INFORMATION GIVEN →

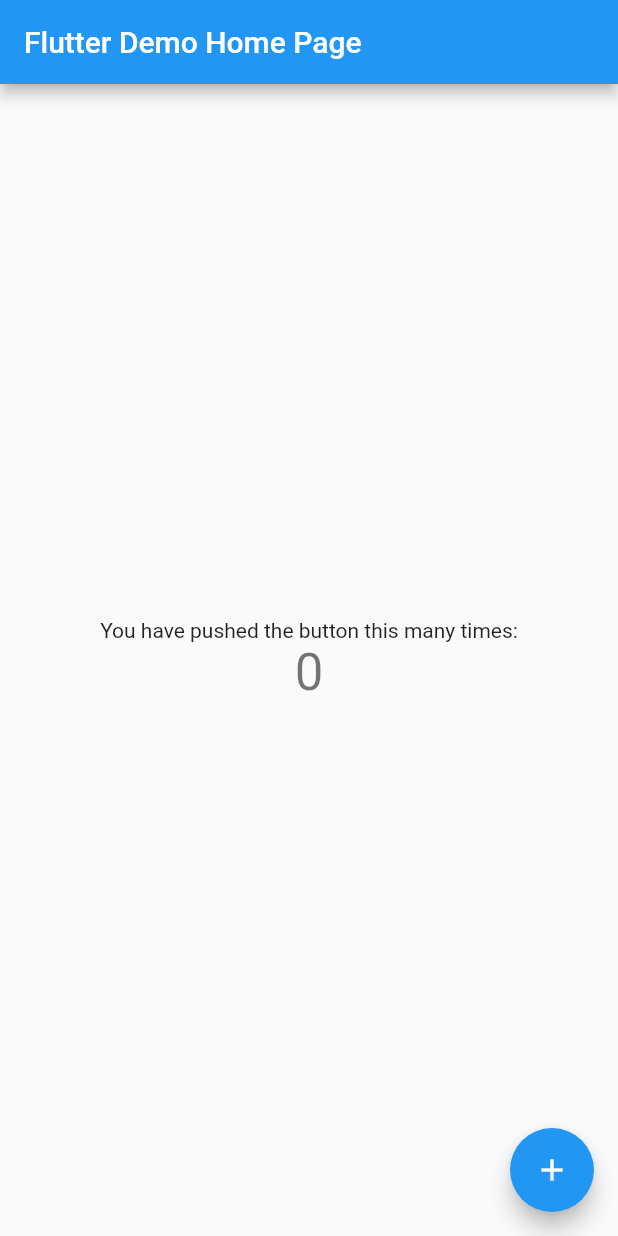
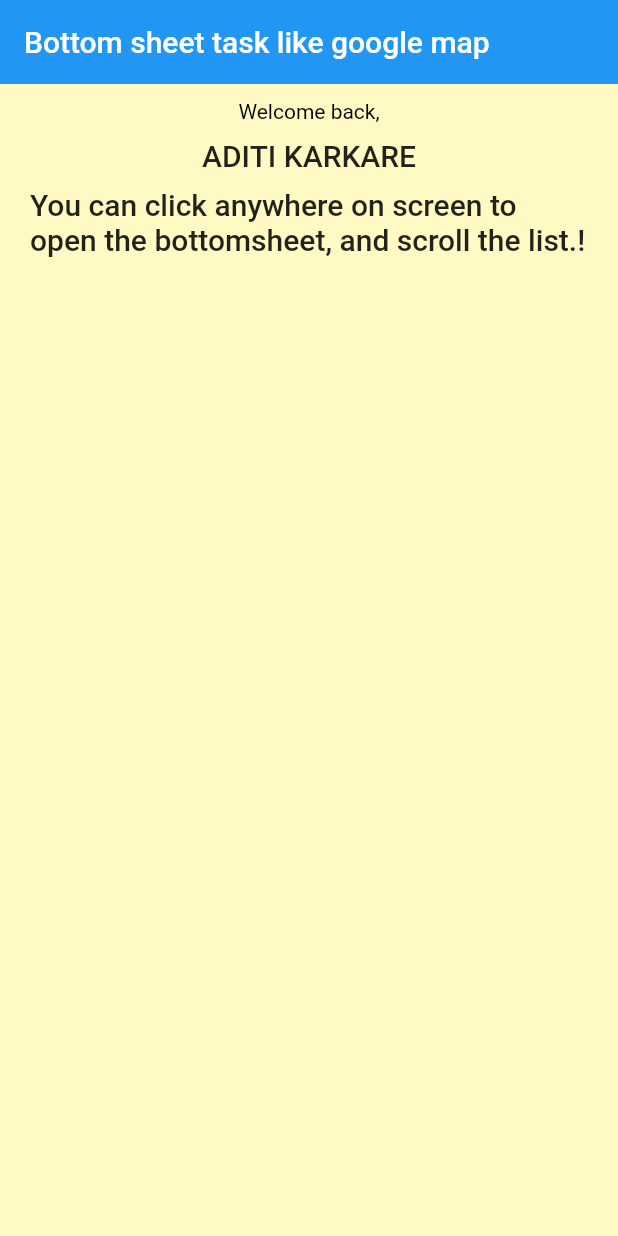
Before and after one commit to AditiKarkare/bottomsheettask, a Flutter app: the screen it shows after launch, on a phone screen of 412 x 824 dp. Run offline on Flutter 3.47's test engine with Material 2 defaults, Android fonts, the phone set to English and light mode, and no system bars.

Commit message:
task achieved

```diff
--- /dev/null
+++ b/lib/home_page.dart
@@ -0,0 +1,79 @@
+import 'package:flutter/material.dart';
+
+class HomePage extends StatefulWidget {
+  const HomePage({super.key});
+
+  @override
+  State<HomePage> createState() => _HomePageState();
+}
+
+class _HomePageState extends State<HomePage> {
+  bool isbts = false;
+  @override
+  Widget build(BuildContext context) {
+    return Scaffold(
+      appBar: AppBar(
+        elevation: 0,
+        title: const Text("Bottom sheet task like google map"),
+      ),
+      body: GestureDetector(
+        onTap: () {
+          showModalBottomSheet(
+            context: context,
+            isScrollControlled: true,
+            builder: (BuildContext context) {
+              return DraggableScrollableSheet(
+                expand: false,
+                builder:
+                    (BuildContext context, ScrollController scrollController) {
+                  return Container(
+                    color: Colors.white,
+                    child: ListView.builder(
+                      controller: scrollController,
+                      itemCount: 100,
+                      itemBuilder: (BuildContext context, int index) {
+                        return ListTile(
+                          title: Text('Item $index '),
+                        );
+                      },
+                    ),
+                  );
+                },
+              );
+            },
+          );
+        },
+        child: Container(
+          width: double.infinity,
+          color: Colors.yellow.shade100,
+          height: MediaQuery.of(context).size.height,
+          padding: const EdgeInsets.symmetric(vertical: 10, horizontal: 20),
+          // decoration: const BoxDecoration(color: Colors.amber),
+          child: Column(
+            mainAxisSize: MainAxisSize.min,
+            children: const [
+              Text(
+                "Welcome back,",
+                style: TextStyle(color: Colors.black),
+              ),
+              SizedBox(
+                height: 10,
+              ),
+              Text(
+                "ADITI KARKARE",
+                style: TextStyle(fontSize: 20, fontWeight: FontWeight.w500),
+              ),
+              SizedBox(
+                height: 10,
+              ),
+              Text(
+                "You can click anywhere on screen to open the bottomsheet, and scroll the list.!",
+                style: TextStyle(fontSize: 20, fontWeight: FontWeight.w500),
+              )
+            ],
+          ),
+        ),
+      ),
+    );
+  }
+}
--- a/lib/main.dart
+++ b/lib/main.dart
@@ -1,3 +1,4 @@
+import 'package:bottomsheet/home_page.dart';
 import 'package:flutter/material.dart';
 
 void main() {
@@ -13,103 +14,9 @@ class MyApp extends StatelessWidget {
     return MaterialApp(
       title: 'Flutter Demo',
       theme: ThemeData(
-        // This is the theme of your application.
-        //
-        // Try running your application with "flutter run". You'll see the
-        // application has a blue toolbar. Then, without quitting the app, try
-        // changing the primarySwatch below to Colors.green and then invoke
-        // "hot reload" (press "r" in the console where you ran "flutter run",
-        // or simply save your changes to "hot reload" in a Flutter IDE).
-        // Notice that the counter didn't reset back to zero; the application
-        // is not restarted.
         primarySwatch: Colors.blue,
       ),
-      home: const MyHomePage(title: 'Flutter Demo Home Page'),
+      home: HomePage(),
     );
   }
 }
-
-class MyHomePage extends StatefulWidget {
-  const MyHomePage({super.key, required this.title});
-
-  // This widget is the home page of your application. It is stateful, meaning
-  // that it has a State object (defined below) that contains fields that affect
-  // how it looks.
-
-  // This class is the configuration for the state. It holds the values (in this
-  // case the title) provided by the parent (in this case the App widget) and
-  // used by the build method of the State. Fields in a Widget subclass are
-  // always marked "final".
-
-  final String title;
-
-  @override
-  State<MyHomePage> createState() => _MyHomePageState();
-}
-
-class _MyHomePageState extends State<MyHomePage> {
-  int _counter = 0;
-
-  void _incrementCounter() {
-    setState(() {
-      // This call to setState tells the Flutter framework that something has
-      // changed in this State, which causes it to rerun the build method below
-      // so that the display can reflect the updated values. If we changed
-      // _counter without calling setState(), then the build method would not be
-      // called again, and so nothing would appear to happen.
-      _counter++;
-    });
-  }
-
-  @override
-  Widget build(BuildContext context) {
-    // This method is rerun every time setState is called, for instance as done
-    // by the _incrementCounter method above.
-    //
-    // The Flutter framework has been optimized to make rerunning build methods
-    // fast, so that you can just rebuild anything that needs updating rather
-    // than having to individually change instances of widgets.
-    return Scaffold(
-      appBar: AppBar(
-        // Here we take the value from the MyHomePage object that was created by
-        // the App.build method, and use it to set our appbar title.
-        title: Text(widget.title),
-      ),
-      body: Center(
-        // Center is a layout widget. It takes a single child and positions it
-        // in the middle of the parent.
-        child: Column(
-          // Column is also a layout widget. It takes a list of children and
-          // arranges them vertically. By default, it sizes itself to fit its
-          // children horizontally, and tries to be as tall as its parent.
-          //
-          // Invoke "debug painting" (press "p" in the console, choose the
-          // "Toggle Debug Paint" action from the Flutter Inspector in Android
-          // Studio, or the "Toggle Debug Paint" command in Visual Studio Code)
-          // to see the wireframe for each widget.
-          //
-          // Column has various properties to control how it sizes itself and
-          // how it positions its children. Here we use mainAxisAlignment to
-          // center the children vertically; the main axis here is the vertical
-          // axis because Columns are vertical (the cross axis would be
-          // horizontal).
-          mainAxisAlignment: MainAxisAlignment.center,
-          children: <Widget>[
-            const Text(
-              'You have pushed the button this many times:',
-            ),
-            Text(
-              '$_counter',
-              style: Theme.of(context).textTheme.headlineMedium,
-            ),
-          ],
-        ),
-      ),
-      floatingActionButton: FloatingActionButton(
-        onPressed: _incrementCounter,
-        tooltip: 'Increment',
-        child: const Icon(Icons.add),
-      ), // This trailing comma makes auto-formatting nicer for build methods.
-    );
-  }
-}
```
Also changed, not shown: lib/list.page.dart (added, +21 -0 lines).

WHAT YOU HAVE TO DO → Please retype the listing exactly, leaving out any images.

RESPONSE TO THE EXERCISE →
Before and after one commit to AditiKarkare/bottomsheettask, a Flutter app: the screen it shows after launch, on a phone screen of 412 x 824 dp. Run offline on Flutter 3.47's test engine with Material 2 defaults, Android fonts, the phone set to English and light mode, and no system bars.

Commit message:
task achieved

```diff
--- /dev/null
+++ b/lib/home_page.dart
@@ -0,0 +1,79 @@
+import 'package:flutter/material.dart';
+
+class HomePage extends StatefulWidget {
+  const HomePage({super.key});
+
+  @override
+  State<HomePage> createState() => _HomePageState();
+}
+
+class _HomePageState extends State<HomePage> {
+  bool isbts = false;
+  @override
+  Widget build(BuildContext context) {
+    return Scaffold(
+      appBar: AppBar(
+        elevation: 0,
+        title: const Text("Bottom sheet task like google map"),
+      ),
+      body: GestureDetector(
+        onTap: () {
+          showModalBottomSheet(
+            context: context,
+            isScrollControlled: true,
+            builder: (BuildContext context) {
+              return DraggableScrollableSheet(
+                expand: false,
+                builder:
+                    (BuildContext context, ScrollController scrollController) {
+                  return Container(
+                    color: Colors.white,
+                    child: ListView.builder(
+                      controller: scrollController,
+                      itemCount: 100,
+                      itemBuilder: (BuildContext context, int index) {
+                        return ListTile(
+                          title: Text('Item $index '),
+                        );
+                      },
+                    ),
+                  );
+                },
+              );
+            },
+          );
+        },
+        child: Container(
+          width: double.infinity,
+          color: Colors.yellow.shade100,
+          height: MediaQuery.of(context).size.height,
+          padding: const EdgeInsets.symmetric(vertical: 10, horizontal: 20),
+          // decoration: const BoxDecoration(color: Colors.amber),
+          child: Column(
+            mainAxisSize: MainAxisSize.min,
+            children: const [
+              Text(
+                "Welcome back,",
+                style: TextStyle(color: Colors.black),
+              ),
+              SizedBox(
+                height: 10,
+              ),
+              Text(
+                "ADITI KARKARE",
+                style: TextStyle(fontSize: 20, fontWeight: FontWeight.w500),
+              ),
+              SizedBox(
+                height: 10,
+              ),
+              Text(
+                "You can click anywhere on screen to open the bottomsheet, and scroll the list.!",
+                style: TextStyle(fontSize: 20, fontWeight: FontWeight.w500),
+              )
+            ],
+          ),
+        ),
+      ),
+    );
+  }
+}
--- a/lib/main.dart
+++ b/lib/main.dart
@@ -1,3 +1,4 @@
+import 'package:bottomsheet/home_page.dart';
 import 'package:flutter/material.dart';
 
 void main() {
@@ -13,103 +14,9 @@ class MyApp extends StatelessWidget {
     return MaterialApp(
       title: 'Flutter Demo',
       theme: ThemeData(
-        // This is the theme of your application.
-        //
-        // Try running your application with "flutter run". You'll see the
-        // application has a blue toolbar. Then, without quitting the app, try
-        // changing the primarySwatch below to Colors.green and then invoke
-        // "hot reload" (press "r" in the console where you ran "flutter run",
-        // or simply save your changes to "hot reload" in a Flutter IDE).
-        // Notice that the counter didn't reset back to zero; the application
-        // is not restarted.
         primarySwatch: Colors.blue,
       ),
-      home: const MyHomePage(title: 'Flutter Demo Home Page'),
+      home: HomePage(),
     );
   }
 }
-
-class MyHomePage extends StatefulWidget {
-  const MyHomePage({super.key, required this.title});
-
-  // This widget is the home page of your application. It is stateful, meaning
-  // that it has a State object (defined below) that contains fields that affect
-  // how it looks.
-
-  // This class is the configuration for the state. It holds the values (in this
-  // case the title) provided by the parent (in this case the App widget) and
-  // used by the build method of the State. Fields in a Widget subclass are
-  // always marked "final".
-
-  final String title;
-
-  @override
-  State<MyHomePage> createState() => _MyHomePageState();
-}
-
-class _MyHomePageState extends State<MyHomePage> {
-  int _counter = 0;
-
-  void _incrementCounter() {
-    setState(() {
-      // This call to setState tells the Flutter framework that something has
-      // changed in this State, which causes it to rerun the build method below
-      // so that the display can reflect the updated values. If we changed
-      // _counter without calling setState(), then the build method would not be
-      // called again, and so nothing would appear to happen.
-      _counter++;
-    });
-  }
-
-  @override
-  Widget build(BuildContext context) {
-    // This method is rerun every time setState is called, for instance as done
-    // by the _incrementCounter method above.
-    //
-    // The Flutter framework has been optimized to make rerunning build methods
-    // fast, so that you can just rebuild anything that needs updating rather
-    // than having to individually change instances of widgets.
-    return Scaffold(
-      appBar: AppBar(
-        // Here we take the value from the MyHomePage object that was created by
-        // the App.build method, and use it to set our appbar title.
-        title: Text(widget.title),
-      ),
-      body: Center(
-        // Center is a layout widget. It takes a single child and positions it
-        // in the middle of the parent.
-        child: Column(
-          // Column is also a layout widget. It takes a list of children and
-          // arranges them vertically. By default, it sizes itself to fit its
-          // children horizontally, and tries to be as tall as its parent.
-          //
-          // Invoke "debug painting" (press "p" in the console, choose the
-          // "Toggle Debug Paint" action from the Flutter Inspector in Android
-          // Studio, or the "Toggle Debug Paint" command in Visual Studio Code)
-          // to see the wireframe for each widget.
-          //
-          // Column has various properties to control how it sizes itself and
-          // how it positions its children. Here we use mainAxisAlignment to
-          // center the children vertically; the main axis here is the vertical
-          // axis because Columns are vertical (the cross axis would be
-          // horizontal).
-          mainAxisAlignment: MainAxisAlignment.center,
-          children: <Widget>[
-            const Text(
-              'You have pushed the button this many times:',
-            ),
-            Text(
-              '$_counter',
-              style: Theme.of(context).textTheme.headlineMedium,
-            ),
-          ],
-        ),
-      ),
-      floatingActionButton: FloatingActionButton(
-        onPressed: _incrementCounter,
-        tooltip: 'Increment',
-        child: const Icon(Icons.add),
-      ), // This trailing comma makes auto-formatting nicer for build methods.
-    );
-  }
-}
```
Also changed, not shown: lib/list.page.dart (added, +21 -0 lines).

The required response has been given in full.